Le Monde has declined to share information it gained through its collaboration with the ICIJ Offshore Leaks project with budget minister Bernard Cazeneuve. Cazeneuve’s request comes on the heels of the resignation of previous budget minister, Jerome Cahuzac, who is accused of hiding hundreds of thousands of euros in Swiss bank accounts.

In a statement, the paper’s editors said they could not allow “the press” to be considered a hindrance to the judicial system and that, further, turning over the information could endanger ICIJ director Gerard Ryle’s sources. WAN-IFRA’s Editors Weblog has this translation:

The article then isolates the following rule governing the journalistic profession, arguing that it cannot simply be ignored: a journalist should under no circumstances confuse his/her role with that of a police officer or upholder of the law.
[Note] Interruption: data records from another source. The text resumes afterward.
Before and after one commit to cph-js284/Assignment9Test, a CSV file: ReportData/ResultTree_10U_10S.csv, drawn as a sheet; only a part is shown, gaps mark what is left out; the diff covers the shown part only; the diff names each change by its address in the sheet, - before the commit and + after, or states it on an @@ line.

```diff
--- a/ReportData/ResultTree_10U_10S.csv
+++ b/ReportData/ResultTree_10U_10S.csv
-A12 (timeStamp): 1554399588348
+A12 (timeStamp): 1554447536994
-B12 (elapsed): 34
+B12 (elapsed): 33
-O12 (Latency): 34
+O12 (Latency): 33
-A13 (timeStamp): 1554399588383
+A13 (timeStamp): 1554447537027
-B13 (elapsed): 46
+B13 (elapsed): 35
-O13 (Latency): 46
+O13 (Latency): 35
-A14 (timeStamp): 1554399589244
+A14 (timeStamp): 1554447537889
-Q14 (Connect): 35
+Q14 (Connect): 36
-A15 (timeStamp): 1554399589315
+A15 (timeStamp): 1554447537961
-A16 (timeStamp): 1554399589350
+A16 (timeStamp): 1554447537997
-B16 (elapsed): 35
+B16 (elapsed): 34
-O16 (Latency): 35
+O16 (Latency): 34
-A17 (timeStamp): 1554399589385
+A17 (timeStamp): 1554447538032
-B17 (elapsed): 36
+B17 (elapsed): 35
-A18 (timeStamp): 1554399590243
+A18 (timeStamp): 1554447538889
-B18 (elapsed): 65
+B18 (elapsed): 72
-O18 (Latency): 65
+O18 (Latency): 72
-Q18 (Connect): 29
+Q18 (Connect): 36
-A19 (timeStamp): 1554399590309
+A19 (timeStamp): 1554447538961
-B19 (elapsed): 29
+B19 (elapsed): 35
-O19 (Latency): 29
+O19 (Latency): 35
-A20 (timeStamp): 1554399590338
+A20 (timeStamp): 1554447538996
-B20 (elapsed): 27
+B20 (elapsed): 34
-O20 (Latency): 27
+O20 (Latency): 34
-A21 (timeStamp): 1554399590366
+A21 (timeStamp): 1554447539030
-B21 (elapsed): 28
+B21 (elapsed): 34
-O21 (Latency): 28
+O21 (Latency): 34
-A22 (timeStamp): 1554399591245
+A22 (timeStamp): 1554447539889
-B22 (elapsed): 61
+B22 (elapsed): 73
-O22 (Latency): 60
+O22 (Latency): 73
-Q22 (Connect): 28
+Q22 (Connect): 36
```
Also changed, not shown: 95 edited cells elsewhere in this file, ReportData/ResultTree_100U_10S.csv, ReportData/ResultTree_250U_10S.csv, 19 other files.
In investigating the workings of offshore dealings, Le Monde argues that it is neither engaged in a business of informing and denouncing, nor working as an assistant to fiscal inspectors or any other authorities, including the judiciary and the police.

Calls have been made in other countries as well for government oversight agencies to examine the ICIJ’s data.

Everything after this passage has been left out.